> **Action item**:
State the count of lines below featuring the word "scss", and write nothing further.

> **Exercise input**:
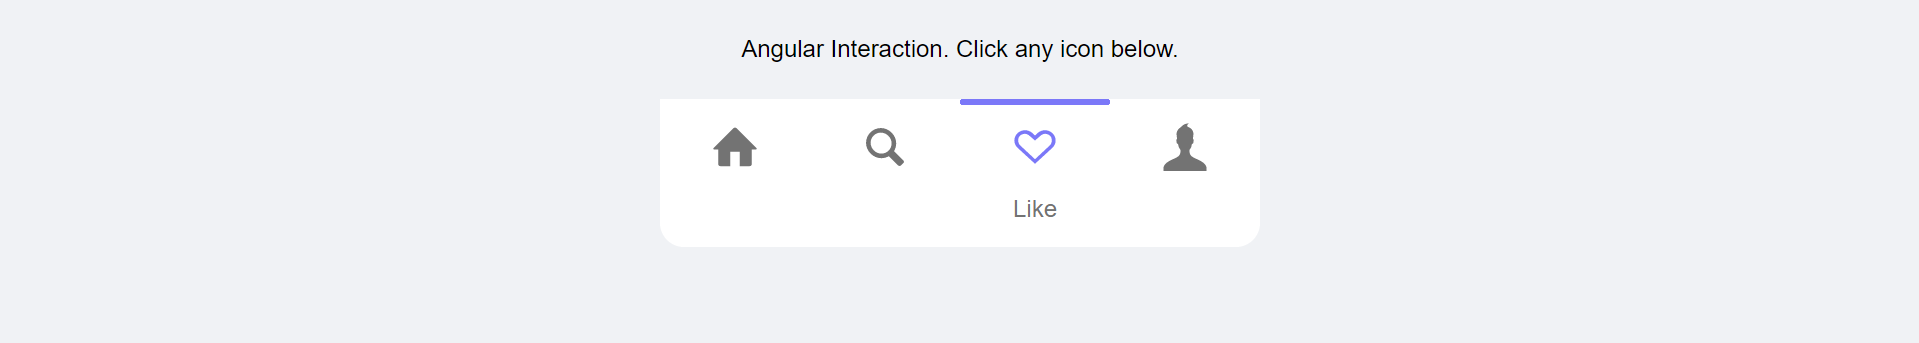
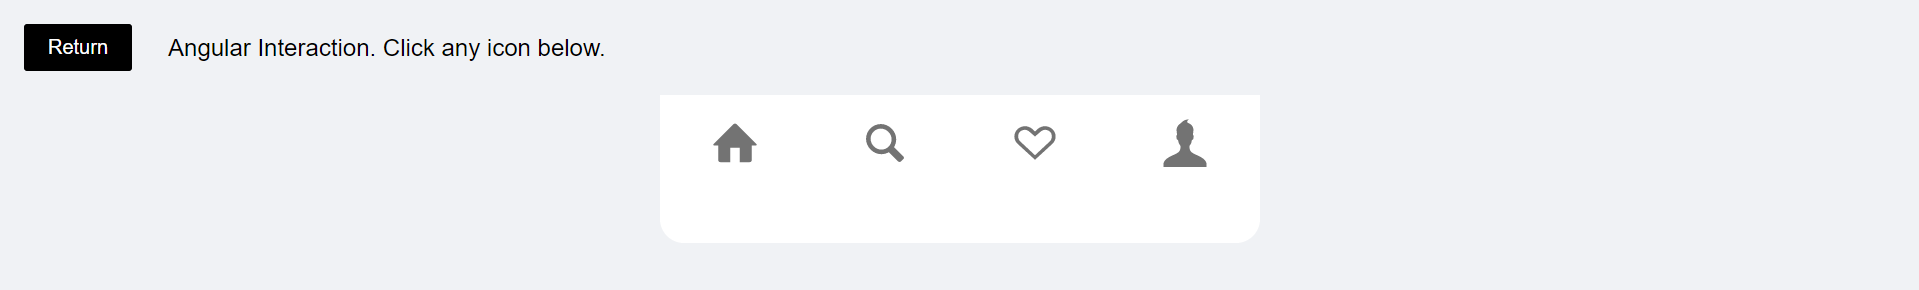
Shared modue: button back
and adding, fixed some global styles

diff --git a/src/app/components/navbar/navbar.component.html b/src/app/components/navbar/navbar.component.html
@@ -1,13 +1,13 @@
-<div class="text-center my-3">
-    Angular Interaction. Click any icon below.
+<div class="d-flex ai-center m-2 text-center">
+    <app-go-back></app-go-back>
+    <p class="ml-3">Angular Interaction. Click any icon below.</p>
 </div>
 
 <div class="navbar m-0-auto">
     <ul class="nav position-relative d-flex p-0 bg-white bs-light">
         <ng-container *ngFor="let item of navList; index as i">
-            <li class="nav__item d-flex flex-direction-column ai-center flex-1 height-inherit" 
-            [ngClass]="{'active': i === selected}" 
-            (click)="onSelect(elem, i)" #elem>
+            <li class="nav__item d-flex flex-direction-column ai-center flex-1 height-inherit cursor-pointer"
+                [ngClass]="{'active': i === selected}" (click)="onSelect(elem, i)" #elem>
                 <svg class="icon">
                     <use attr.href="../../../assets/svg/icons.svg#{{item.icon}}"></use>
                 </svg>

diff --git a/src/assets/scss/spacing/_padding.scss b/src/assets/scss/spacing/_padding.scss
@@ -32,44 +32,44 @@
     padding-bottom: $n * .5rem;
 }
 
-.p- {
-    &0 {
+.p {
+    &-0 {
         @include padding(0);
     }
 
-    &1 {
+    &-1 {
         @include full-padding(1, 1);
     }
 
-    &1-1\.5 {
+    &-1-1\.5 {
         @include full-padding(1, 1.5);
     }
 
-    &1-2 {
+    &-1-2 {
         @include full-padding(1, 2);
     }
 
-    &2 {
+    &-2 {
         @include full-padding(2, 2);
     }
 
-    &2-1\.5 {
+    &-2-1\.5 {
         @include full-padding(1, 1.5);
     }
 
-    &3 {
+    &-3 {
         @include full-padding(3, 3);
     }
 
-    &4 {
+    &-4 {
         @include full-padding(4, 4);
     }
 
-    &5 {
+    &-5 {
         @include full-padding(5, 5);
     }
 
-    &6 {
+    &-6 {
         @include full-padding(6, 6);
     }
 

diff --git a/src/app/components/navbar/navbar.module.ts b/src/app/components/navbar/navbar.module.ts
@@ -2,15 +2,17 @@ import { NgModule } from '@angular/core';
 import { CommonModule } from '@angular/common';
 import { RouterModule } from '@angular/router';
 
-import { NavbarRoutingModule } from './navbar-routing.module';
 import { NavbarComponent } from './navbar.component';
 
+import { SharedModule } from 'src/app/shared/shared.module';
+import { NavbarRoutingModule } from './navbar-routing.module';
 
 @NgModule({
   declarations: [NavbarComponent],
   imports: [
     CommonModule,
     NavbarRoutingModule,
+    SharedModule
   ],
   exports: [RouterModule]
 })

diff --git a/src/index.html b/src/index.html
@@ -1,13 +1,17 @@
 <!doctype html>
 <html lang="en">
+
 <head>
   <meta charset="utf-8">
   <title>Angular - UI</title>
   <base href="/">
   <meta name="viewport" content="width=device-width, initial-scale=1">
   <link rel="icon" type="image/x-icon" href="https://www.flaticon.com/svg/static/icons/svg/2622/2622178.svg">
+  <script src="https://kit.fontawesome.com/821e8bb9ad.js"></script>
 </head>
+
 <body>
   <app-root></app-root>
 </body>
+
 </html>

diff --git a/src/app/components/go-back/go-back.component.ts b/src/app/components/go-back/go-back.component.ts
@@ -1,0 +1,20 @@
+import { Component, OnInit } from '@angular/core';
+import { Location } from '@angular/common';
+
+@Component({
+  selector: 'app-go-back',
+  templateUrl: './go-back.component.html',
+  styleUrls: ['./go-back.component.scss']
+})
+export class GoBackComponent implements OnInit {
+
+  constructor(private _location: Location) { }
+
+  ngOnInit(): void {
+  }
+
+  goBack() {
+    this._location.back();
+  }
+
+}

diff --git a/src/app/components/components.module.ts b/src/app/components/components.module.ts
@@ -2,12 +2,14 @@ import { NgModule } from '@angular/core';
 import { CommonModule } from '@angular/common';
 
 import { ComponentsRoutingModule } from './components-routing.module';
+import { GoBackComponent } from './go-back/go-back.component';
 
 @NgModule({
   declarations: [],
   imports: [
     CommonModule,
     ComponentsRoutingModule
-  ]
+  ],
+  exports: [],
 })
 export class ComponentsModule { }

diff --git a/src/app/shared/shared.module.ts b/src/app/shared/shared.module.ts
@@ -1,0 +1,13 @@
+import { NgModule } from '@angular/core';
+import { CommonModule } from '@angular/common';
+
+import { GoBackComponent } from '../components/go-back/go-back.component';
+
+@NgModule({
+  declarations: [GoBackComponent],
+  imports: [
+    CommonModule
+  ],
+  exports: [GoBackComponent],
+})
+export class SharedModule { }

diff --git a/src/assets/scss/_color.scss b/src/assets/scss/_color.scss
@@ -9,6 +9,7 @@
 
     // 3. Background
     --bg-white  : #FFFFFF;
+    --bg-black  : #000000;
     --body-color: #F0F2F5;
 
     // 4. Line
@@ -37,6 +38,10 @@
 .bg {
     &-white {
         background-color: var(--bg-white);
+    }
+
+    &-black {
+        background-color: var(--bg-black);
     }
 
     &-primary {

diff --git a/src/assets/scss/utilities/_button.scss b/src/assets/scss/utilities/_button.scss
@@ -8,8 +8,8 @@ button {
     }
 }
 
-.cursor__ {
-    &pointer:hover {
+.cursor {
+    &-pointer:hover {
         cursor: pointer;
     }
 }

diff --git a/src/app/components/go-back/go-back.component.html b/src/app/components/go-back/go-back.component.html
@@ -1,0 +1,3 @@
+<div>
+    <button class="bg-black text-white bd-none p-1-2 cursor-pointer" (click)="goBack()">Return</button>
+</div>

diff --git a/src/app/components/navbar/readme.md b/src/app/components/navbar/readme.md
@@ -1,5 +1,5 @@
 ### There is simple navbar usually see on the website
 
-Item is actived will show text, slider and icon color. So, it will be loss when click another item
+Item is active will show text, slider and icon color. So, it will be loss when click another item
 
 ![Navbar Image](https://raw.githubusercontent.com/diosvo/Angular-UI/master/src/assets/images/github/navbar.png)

* * *

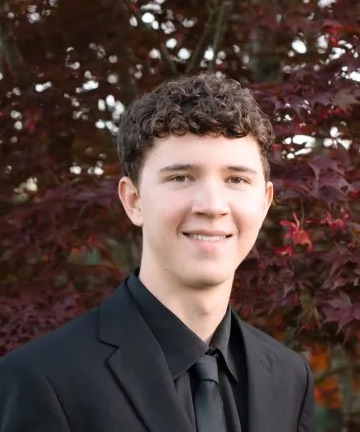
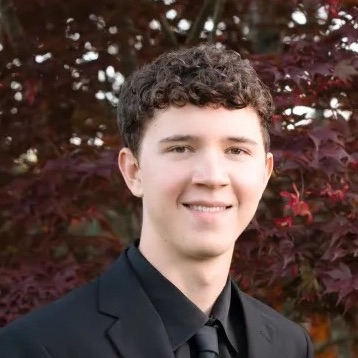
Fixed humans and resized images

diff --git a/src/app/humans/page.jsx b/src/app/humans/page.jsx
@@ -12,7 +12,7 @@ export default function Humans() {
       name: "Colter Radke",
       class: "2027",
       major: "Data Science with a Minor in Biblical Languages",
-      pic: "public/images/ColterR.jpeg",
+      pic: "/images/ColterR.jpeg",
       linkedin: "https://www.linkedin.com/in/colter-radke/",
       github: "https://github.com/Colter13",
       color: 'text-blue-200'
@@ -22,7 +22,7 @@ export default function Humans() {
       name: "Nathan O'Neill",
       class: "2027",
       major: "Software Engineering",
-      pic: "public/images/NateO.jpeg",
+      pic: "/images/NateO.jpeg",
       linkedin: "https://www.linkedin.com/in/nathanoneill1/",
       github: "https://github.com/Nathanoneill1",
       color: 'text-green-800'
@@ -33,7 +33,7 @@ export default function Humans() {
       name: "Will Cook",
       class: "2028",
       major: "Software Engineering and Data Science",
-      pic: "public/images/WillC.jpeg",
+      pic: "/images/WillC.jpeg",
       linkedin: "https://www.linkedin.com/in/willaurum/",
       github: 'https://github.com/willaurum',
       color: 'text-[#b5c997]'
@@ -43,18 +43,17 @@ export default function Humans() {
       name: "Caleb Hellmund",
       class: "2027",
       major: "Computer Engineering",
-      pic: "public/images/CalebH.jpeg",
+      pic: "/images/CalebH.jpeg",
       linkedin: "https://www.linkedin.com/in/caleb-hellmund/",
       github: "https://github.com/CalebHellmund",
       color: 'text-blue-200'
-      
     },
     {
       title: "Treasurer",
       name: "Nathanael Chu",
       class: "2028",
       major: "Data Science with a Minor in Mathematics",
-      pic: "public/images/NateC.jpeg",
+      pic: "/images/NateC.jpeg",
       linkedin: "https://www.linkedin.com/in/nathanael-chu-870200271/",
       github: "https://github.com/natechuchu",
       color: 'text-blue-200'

> **The answer**:
4